* _Work request_
The word to find is "static". Copy each line of the material that contains it.

* _Task input_
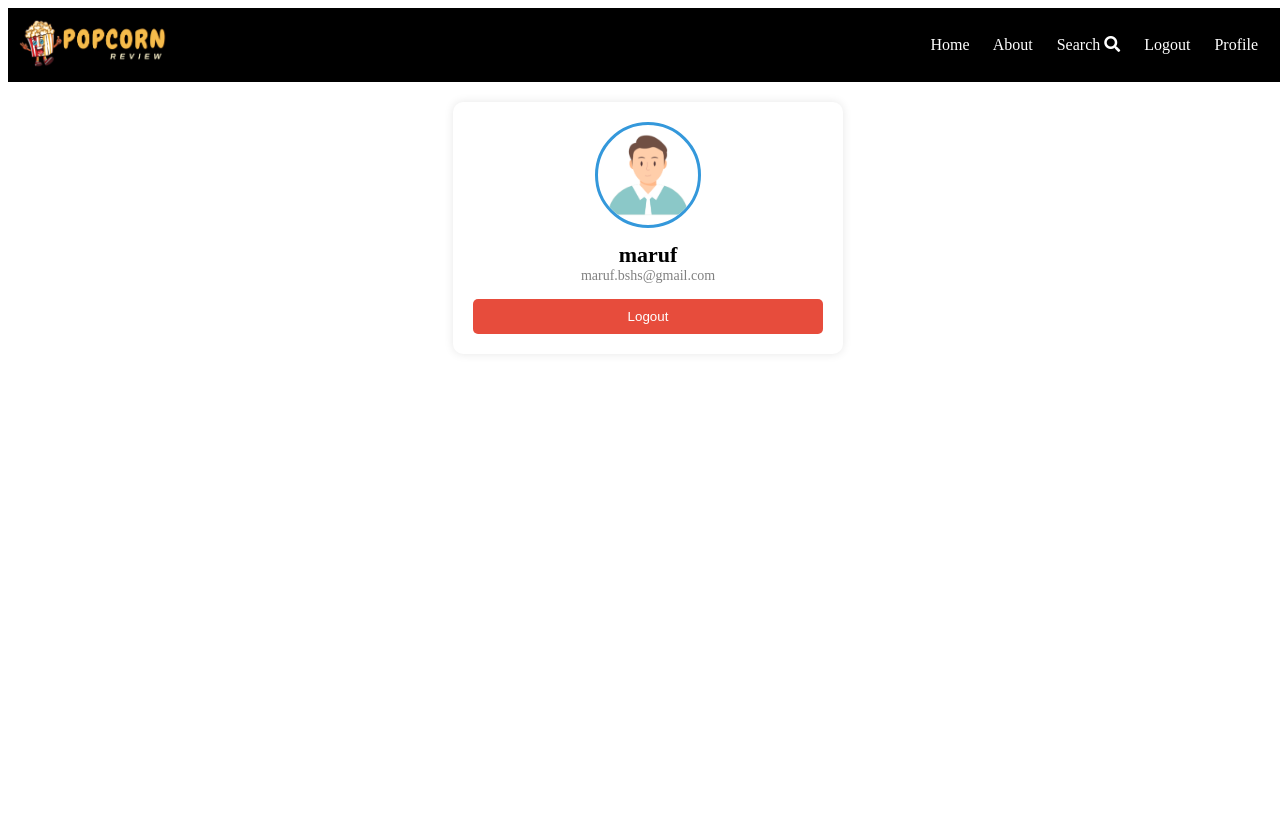
After one commit to Maruf346/Popcorn-Review, a Django app: page /profile/ in a window 1280 px wide. The commit adds this page. Run offline with Django 5.2, Linux system fonts and the light colour scheme; a user stored in the database is signed in.

Commit message:
refined the profile section

```diff
--- a/popcorn_review/popcorn_review/urls.py
+++ b/popcorn_review/popcorn_review/urls.py
@@ -21,6 +21,8 @@ from reviews.views import login_page
 from reviews.views import signup_page
 from reviews.views import logout_user
 from django.contrib.auth import views as auth_views
+from reviews.views import profile_page
+
 
 urlpatterns = [
     path('admin/', admin.site.urls),
@@ -33,10 +35,13 @@ urlpatterns = [
     path("login/", login_page, name="login"),
     path("signup/", signup_page, name="signup"),
     path('logout/', logout_user, name='logout'),
+    path('profile/', profile_page, name='profile'),
+
 
      # Password Reset URLs
     path('password-reset/', auth_views.PasswordResetView.as_view(), name='password_reset'),
     path('password-reset/done/', auth_views.PasswordResetDoneView.as_view(), name='password_reset_done'),
     path('password-reset-confirm/<uidb64>/<token>/', auth_views.PasswordResetConfirmView.as_view(), name='password_reset_confirm'),
     path('password-reset-complete/', auth_views.PasswordResetCompleteView.as_view(), name='password_reset_complete'),
+
 ]
--- a/popcorn_review/reviews/templates/navigation.html
+++ b/popcorn_review/reviews/templates/navigation.html
@@ -1,7 +1,7 @@
 {% load static %}
-<!-- navigation.html -->
+
 <!-- Navigation Bar -->
- <head>
+<head>
     <link rel="stylesheet" href="https://cdnjs.cloudflare.com/ajax/libs/font-awesome/5.15.4/css/all.min.css">
 </head>
 <nav style="display: flex; justify-content: space-between; align-items: center; padding: 10px; background-color:rgb(0, 0, 0); color: white;">
@@ -25,5 +25,11 @@
             <a href="{% url 'login' %}" style="margin-right: 20px; text-decoration: none; color: white;">Login</a>
             <a href="{% url 'signup' %}" style="margin-right: 20px; text-decoration: none; color: white;">Sign Up</a>
         {% endif %}
+
+        <!-- Show Profile if User is Logged In -->
+        {% if user.is_authenticated %}
+        <a href="{% url 'profile' %}" style="margin-right: 20px; text-decoration: none; color: white;">Profile</a>
+        {% endif %}
+
     </div>
 </nav>
--- /dev/null
+++ b/popcorn_review/reviews/templates/profile.html
@@ -0,0 +1,81 @@
+
+
+{% load static %}
+<!DOCTYPE html>
+<html lang="en">
+<head>
+    <meta charset="UTF-8">
+    <meta name="viewport" content="width=device-width, initial-scale=1.0">
+    <title>User Profile | Popcorn-Review</title>
+    <link rel="stylesheet" href="{% static 'css/user_profile.css' %}">
+    <style>
+        body {
+            display: flex;
+            flex-direction: column;
+            justify-content: flex-start;
+            align-items: stretch; /* Makes the nav take full width */
+            height: 100vh;
+            width: 100%;
+        }
+        .navigation-container {
+            width: 100%;
+            max-width: 100%;
+        }
+
+        .profile-container {
+            background: white;
+            padding: 20px;
+            border-radius: 10px;
+            width: 350px;
+            box-shadow: 0 0 10px rgba(0, 0, 0, 0.1);
+            text-align: center;
+            margin: 20px auto;
+        }
+        .profile-picture {
+            width: 100px;
+            height: 100px;
+            border-radius: 50%;
+            object-fit: cover;
+            border: 3px solid #3498db;
+        }
+        .username {
+            font-size: 22px;
+            font-weight: bold;
+            margin-top: 10px;
+        }
+        .email {
+            font-size: 14px;
+            color: gray;
+        }
+        .logout-btn {
+            background-color: #e74c3c;
+            color: white;
+            padding: 10px;
+            border: none;
+            width: 100%;
+            border-radius: 5px;
+            cursor: pointer;
+            margin-top: 15px;
+        }
+        .logout-btn:hover {
+            background-color: #c0392b;
+        }
+    </style>
+</head>
+<body>
+    <!-- Include Navigation -->
+    <div class="navigation-container">
+        {% include 'navigation.html' %}
+    </div>
+
+    <!-- Profile Card -->
+    <div class="profile-container">
+        <img src="{% static 'images/default-profile.png' %}" alt="Profile Picture" class="profile-picture">
+        <div class="username">{{ user.username }}</div>
+        <div class="email">{{ user.email }}</div>
+        <a href="{% url 'logout' %}">
+            <button class="logout-btn">Logout</button>
+        </a>
+    </div>
+</body>
+</html>
--- a/popcorn_review/reviews/views.py
+++ b/popcorn_review/reviews/views.py
@@ -179,3 +179,8 @@ def signup_page(request):
 def logout_user(request):
     logout(request)
     return redirect('login')  # Redirect to the homepage or login page after logout
+
+
+@login_required
+def profile_page(request):
+    return render(request, 'profile.html', {'user': request.user})
```
Also changed, not shown: popcorn_review/db.sqlite3, popcorn_review/reviews/static/images/default-profile.png (added).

* _Response area_
 {% load static %}
+{% load static %}
+    <link rel="stylesheet" href="{% static 'css/user_profile.css' %}">
+        <img src="{% static 'images/default-profile.png' %}" alt="Profile Picture" class="profile-picture">
Also changed, not shown: popcorn_review/db.sqlite3, popcorn_review/reviews/static/images/default-profile.png (added).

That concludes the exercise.